HOST: Ron House
Now before the Feast of the Passover, when Jesus knew that his hour had come to depart out of this world to the Father, having loved his own who were in the world, he loved them to the end. During supper, when the devil had already put it into the heart of Judas Iscariot, Simon’s son, to betray him, Jesus, knowing that the Father had given all things into his hands, and that he had come from God and was going back to God, rose from supper. He laid aside his outer garments, and taking a towel, tied it around his waist. Then he poured water into a basin and began to wash the disciples’ feet and to wipe them with the towel that was wrapped around him.
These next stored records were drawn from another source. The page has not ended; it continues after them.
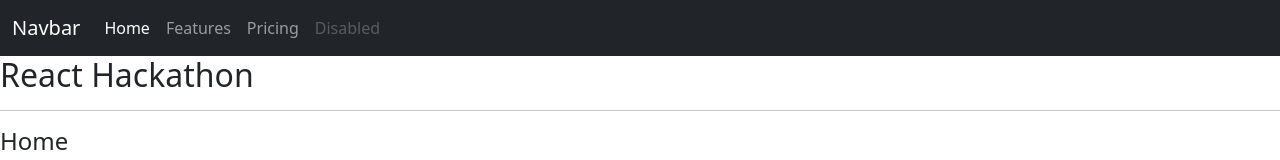
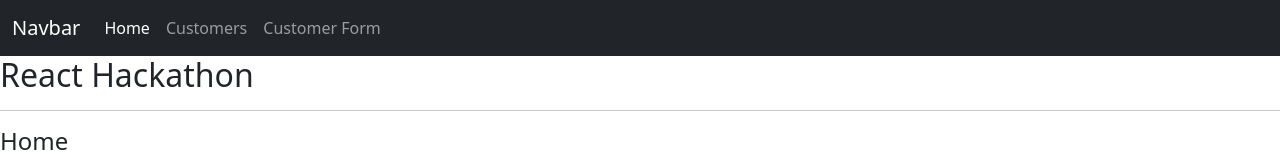
Before and after one commit to vivekanandpv/react-hachathon-dbs, a React (Create React App) app: page / in a window 1280 px wide. Shown: the top 160 px of the page. Built offline with nearby package versions, Linux system fonts and the light colour scheme.

Commit message:
task-4 completed

```diff
--- a/src/components/Navbar.jsx
+++ b/src/components/Navbar.jsx
@@ -1,4 +1,5 @@
 import React from 'react';
+import { NavLink } from 'react-router-dom';
 
 const Navbar = (props) => {
   return (
@@ -22,24 +23,19 @@
           <div className='collapse navbar-collapse' id='navbarNav'>
             <ul className='navbar-nav'>
               <li className='nav-item'>
-                <a className='nav-link active' aria-current='page' href='#'>
+                <NavLink exact className='nav-link' to='/'>
                   Home
-                </a>
+                </NavLink>
               </li>
               <li className='nav-item'>
-                <a className='nav-link' href='#'>
-                  Features
-                </a>
+                <NavLink className='nav-link' to='/customers'>
+                  Customers
+                </NavLink>
               </li>
               <li className='nav-item'>
-                <a className='nav-link' href='#'>
-                  Pricing
-                </a>
-              </li>
-              <li className='nav-item'>
-                <a className='nav-link disabled' aria-disabled='true'>
-                  Disabled
-                </a>
+                <NavLink className='nav-link' to='/customer-form'>
+                  Customer Form
+                </NavLink>
               </li>
             </ul>
           </div>
```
He came to Simon Peter, who said to him, “Lord, do you wash my feet?” Jesus answered him, “What I am doing you do not understand now, but afterward you will understand.” Peter said to him, “You shall never wash my feet.” Jesus answered him, “If I do not wash you, you have no share with me.” Simon Peter said to him, “Lord, not my feet only but also my hands and my head!” Jesus said to him, “The one who has bathed does not need to wash, except for his feet, but is completely clean. And you are clean, but not every one of you.” For he knew who was to betray him; that was why he said, “Not all of you are clean.” When he had washed their feet and put on his outer garments and resumed his place, he said to them, “Do you understand what I have done to you? You call me Teacher and Lord, and you are right, for so I am. If I then, your Lord and Teacher, have washed your feet, you also ought to wash one another’s feet. For I have given you an example, that you also should do just as I have done to you. Truly, truly, I say to you, a servant is not greater than his master, nor is a messenger greater than the one who sent him. If you know these things, blessed are you if you do them.
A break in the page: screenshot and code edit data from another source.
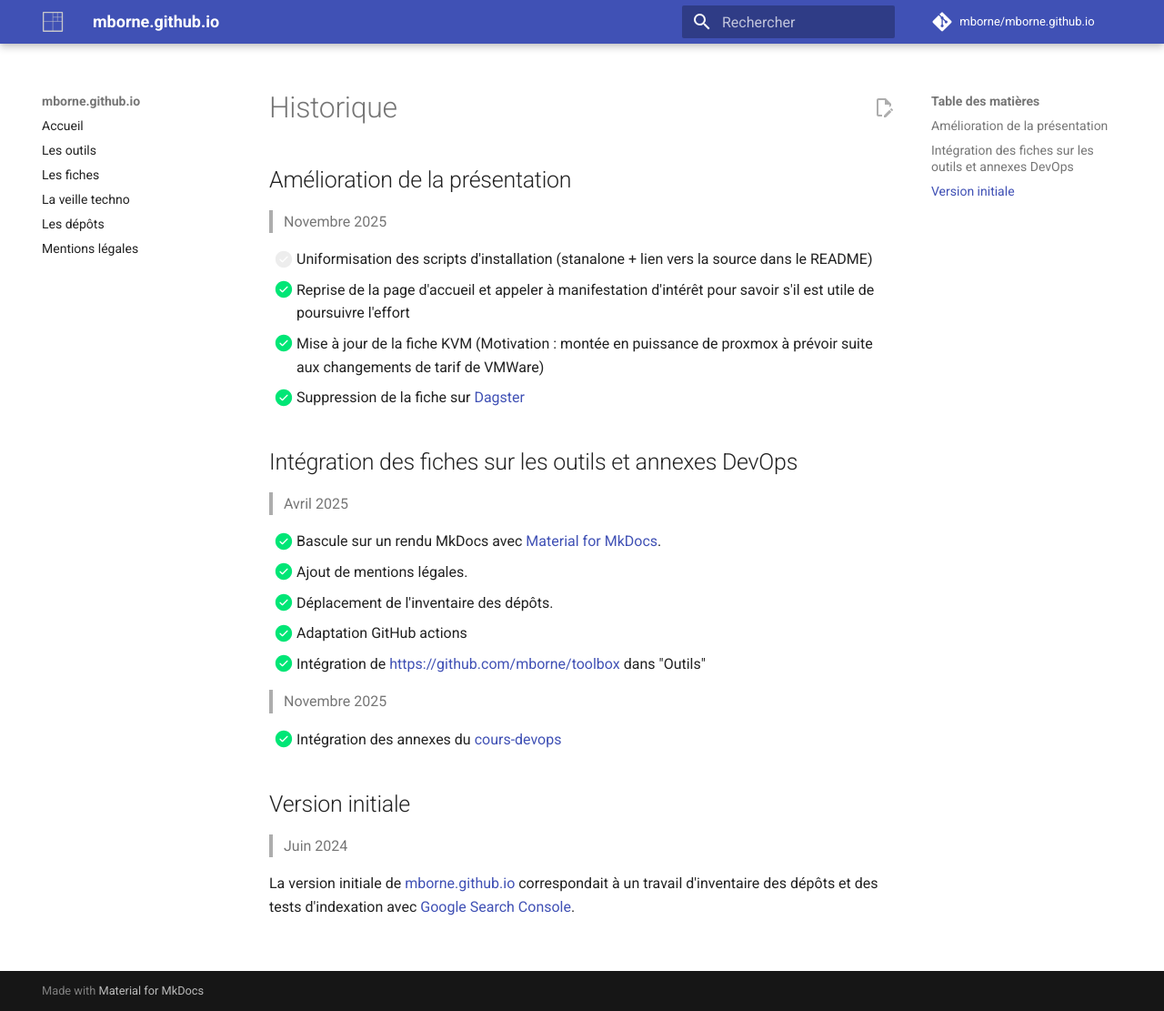
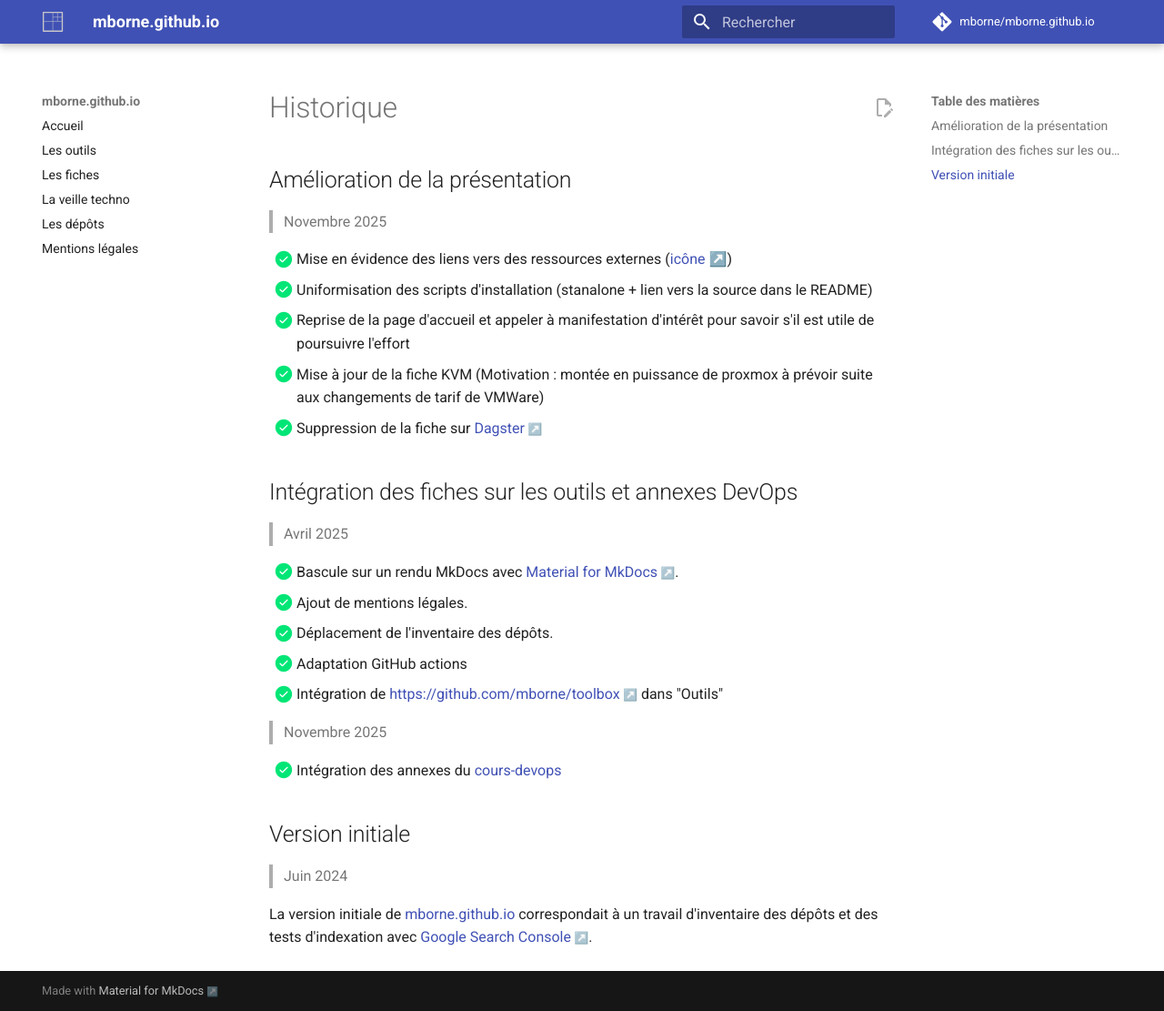
Before and after one commit to mborne/mborne.github.io, an MkDocs documentation site: the page built from docs/historique/index.md, in a window 1280 px wide and 1111 px high. Shown: the whole window at 91% size. Built offline with MkDocs 1.6.1 and Material for MkDocs 9.7.7, drawn with Linux system fonts in a browser that asks for light colours; plug-ins that fetch from the network failed and are left out; comment, search, counter and statistics services are not loaded.

Commit message:
chore(icons): activation et mise en évidence des liens sortants

```diff
--- /dev/null
+++ b/docs/assets/css/style.css
@@ -0,0 +1,11 @@
+/* Outgoing links
+-------------------------------------------------- */
+a {
+    white-space: nowrap;
+}
+a[href^="http://"]:not([href*="mborne.github.io"])::after,
+a[href^="https://"]:not([href*="mborne.github.io"])::after {
+    content: " ↗️";
+    font-size: 0.8em;
+    opacity: 0.7;
+}
--- a/docs/historique/index.md
+++ b/docs/historique/index.md
@@ -4,7 +4,8 @@
 
 > Novembre 2025
 
-* [ ] Uniformisation des scripts d'installation (stanalone + lien vers la source dans le README)
+* [x] Mise en évidence des liens vers des ressources externes ([icône ↗️](https://github.com/mborne/mborne.github.io/blob/main/docs/assets/css/style.css))
+* [x] Uniformisation des scripts d'installation (stanalone + lien vers la source dans le README)
 * [x] Reprise de la page d'accueil et appeler à manifestation d'intérêt pour savoir s'il est utile de poursuivre l'effort
 * [x] Mise à jour de la fiche KVM (Motivation : montée en puissance de proxmox à prévoir suite aux changements de tarif de VMWare)
 * [x] Suppression de la fiche sur [Dagster](https://dagster.io/)
--- a/mkdocs.yml
+++ b/mkdocs.yml
@@ -22,8 +22,8 @@ plugins:
       type: date
 extra_javascript:
   - assets/js/main.js
-# extra_css:
-#   - assets/css/style.css
+extra_css:
+  - assets/css/style.css
 markdown_extensions:
   - admonition
   - codehilite:
@@ -45,3 +45,7 @@ markdown_extensions:
   # https://squidfunk.github.io/mkdocs-material/reference/grids/
   - attr_list
   - md_in_html
+  # https://squidfunk.github.io/mkdocs-material/reference/icons-emojis/
+  - pymdownx.emoji:
+      emoji_index: !!python/name:material.extensions.emoji.twemoji
+      emoji_generator: !!python/name:material.extensions.emoji.to_svg
```
Also changed, not shown: README.md (+5 -0 lines).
Jesus had often taught His disciples of the importance of humility and service, but as they met together in the upper room, Jesus gives them a powerful demonstration and example of those attributes. The job of foot-washing was reserved for the lowliest servant of the household. It was a demeaning and thankless job that no one wanted to do. But as the apostles are sitting around the table arguing over who will be the greatest (see yesterday’s reading), Jesus dons a towel and begins to serve the apostles in a remarkably humble way. What lesson does He hope to teach them through this act of service? That if He, their teacher and Lord (not to mention the Son of God), can humble Himself to perform this act of service, then they (and we) certainly should be willing to serve one another in whatever way we can. For the servant of God, no work is so lowly that it is beneath us. If we can show the love of God to others and bring glory to Him through our service, then we should always be ready and willing to take on the role of a servant.
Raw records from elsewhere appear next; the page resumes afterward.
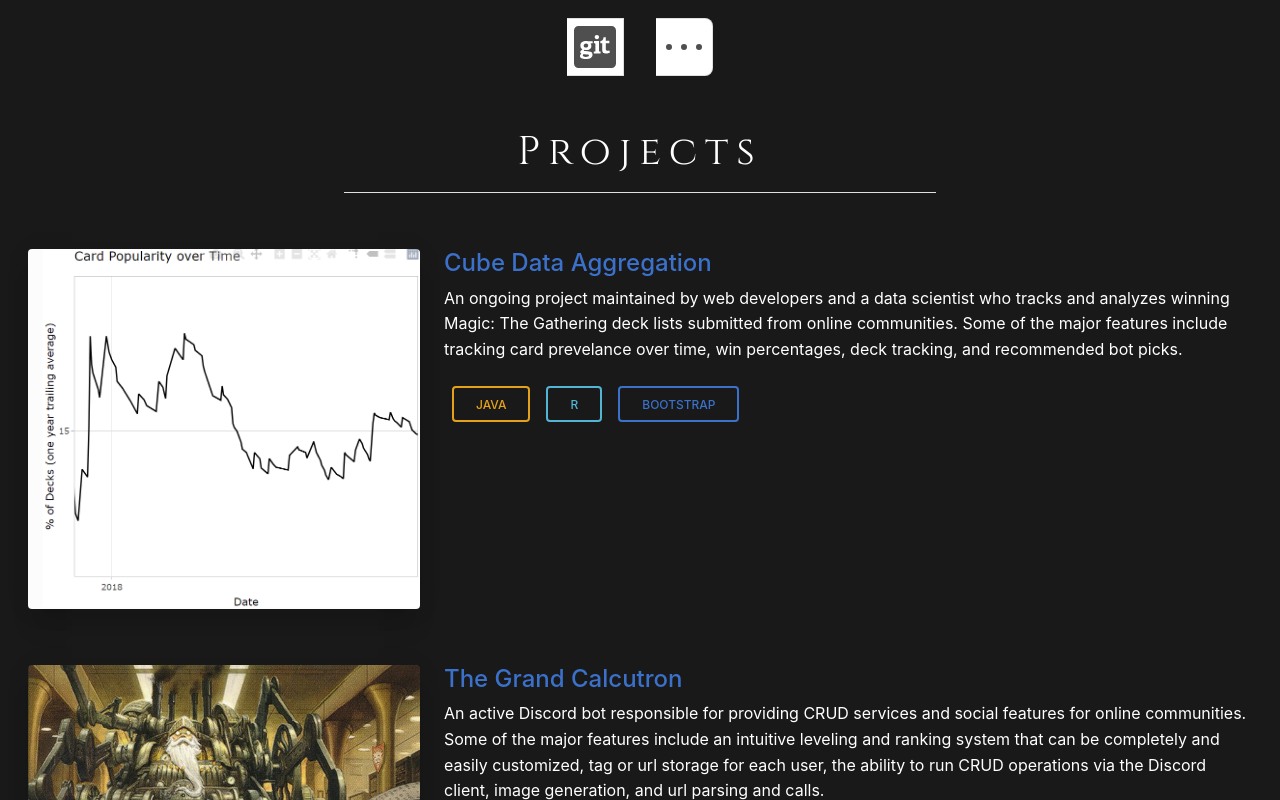
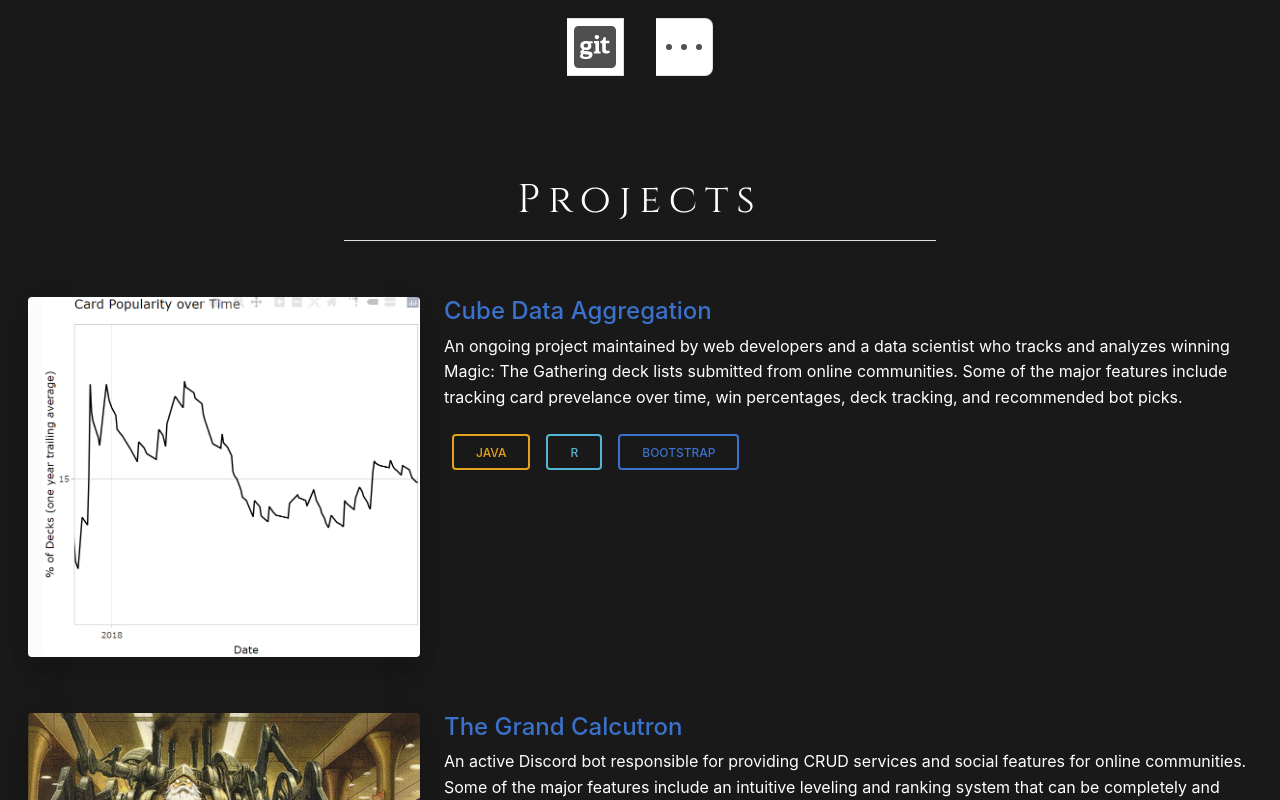
Before and after one commit to jasonywang0/MDB-Port, a React (Create React App) app: page / in a window 1280 px wide. Shown: the part 1780-2580 px from the top of the page. Built offline with nearby package versions, Linux system fonts and the light colour scheme.

Commit message:
tweaked spacing

```diff
--- a/src/views/Projects.js
+++ b/src/views/Projects.js
@@ -10,7 +10,7 @@ import {
 
 export default function Projects() {
   return (
-    <MDBContainer id='projects' fluid className='py-0 text-white' style={{backgroundColor: '#191919'}}>
+    <MDBContainer id='projects' fluid className='py-5 text-white' style={{backgroundColor: '#191919', scrollMarginTop: '3.5rem'}}>
 
         <MDBRow className='justify-content-center pb-3'>
             <MDBCol md={6} className='gx-5 mb-2 text-center'>
@@ -37,7 +37,6 @@ export default function Projects() {
                     An ongoing project maintained by web developers and a data scientist who tracks and analyzes winning Magic: The Gathering deck lists submitted from online communities.
                         Some of the major features include tracking card prevelance over time, win percentages, deck tracking, and recommended bot picks.
                 </MDBTypography>
-
                 <MDBBtn outline className='m-2' color='warning'>Java</MDBBtn>
                 <MDBBtn outline className='m-2' color='info'>R</MDBBtn>
                 <MDBBtn outline className='m-2' color='primary'>Bootstrap</MDBBtn>
```
Lines whose indentation alone changed are shown as unchanged.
Why is it so important to God that we be servants?
Don’t forget to pray and have a great day!